What the task requires: Give the data again exactly, without its images.

===== Data to use =====

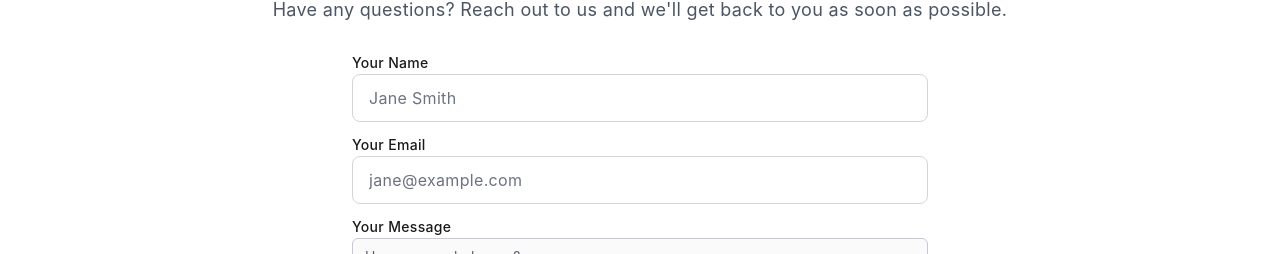
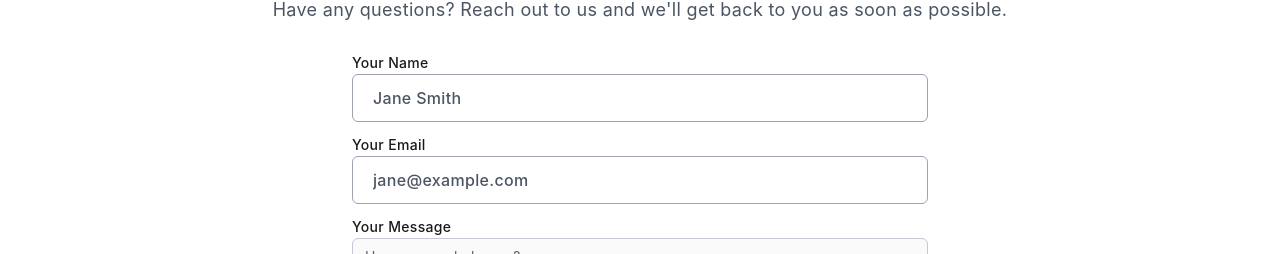
Before and after one commit to modamaan/mockinterview_platform, a Next.js app: page / in a window 1280 px wide. Shown: the part 1490-1744 px from the top of the page. Built offline with nearby package versions, Linux system fonts and the light colour scheme.

Commit message:
fix: components/ui/input.jsx
Closes #14 — Update frontend UI design for the application

```diff
--- a/components/ui/input.jsx
+++ b/components/ui/input.jsx
@@ -7,7 +7,7 @@ const Input = React.forwardRef(({ className, type, ...props }, ref) => {
     <input
       type={type}
       className={cn(
-        "flex h-12 w-full rounded-lg border border-gray-300 bg-white px-4 py-3 text-base ring-offset-background placeholder:text-gray-500 focus-visible:outline-none focus-visible:ring-2 focus-visible:ring-blue-500 focus-visible:ring-offset-2 disabled:cursor-not-allowed disabled:opacity-50 transition-colors duration-200 ease-in-out",
+        "flex h-12 w-full rounded-md border border-gray-400 bg-white px-5 py-3 text-base font-medium ring-offset-background placeholder:text-gray-600 focus-visible:outline-none focus-visible:ring-2 focus-visible:ring-blue-600 focus-visible:ring-offset-2 disabled:cursor-not-allowed disabled:opacity-50 transition-colors duration-200 ease-in-out",
         className
       )}
       ref={ref}
```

=====

Written solution:
Before and after one commit to modamaan/mockinterview_platform, a Next.js app: page / in a window 1280 px wide. Shown: the part 1490-1744 px from the top of the page. Built offline with nearby package versions, Linux system fonts and the light colour scheme.

Commit message:
fix: components/ui/input.jsx
Closes #14 — Update frontend UI design for the application

```diff
--- a/components/ui/input.jsx
+++ b/components/ui/input.jsx
@@ -7,7 +7,7 @@ const Input = React.forwardRef(({ className, type, ...props }, ref) => {
     <input
       type={type}
       className={cn(
-        "flex h-12 w-full rounded-lg border border-gray-300 bg-white px-4 py-3 text-base ring-offset-background placeholder:text-gray-500 focus-visible:outline-none focus-visible:ring-2 focus-visible:ring-blue-500 focus-visible:ring-offset-2 disabled:cursor-not-allowed disabled:opacity-50 transition-colors duration-200 ease-in-out",
+        "flex h-12 w-full rounded-md border border-gray-400 bg-white px-5 py-3 text-base font-medium ring-offset-background placeholder:text-gray-600 focus-visible:outline-none focus-visible:ring-2 focus-visible:ring-blue-600 focus-visible:ring-offset-2 disabled:cursor-not-allowed disabled:opacity-50 transition-colors duration-200 ease-in-out",
         className
       )}
       ref={ref}
```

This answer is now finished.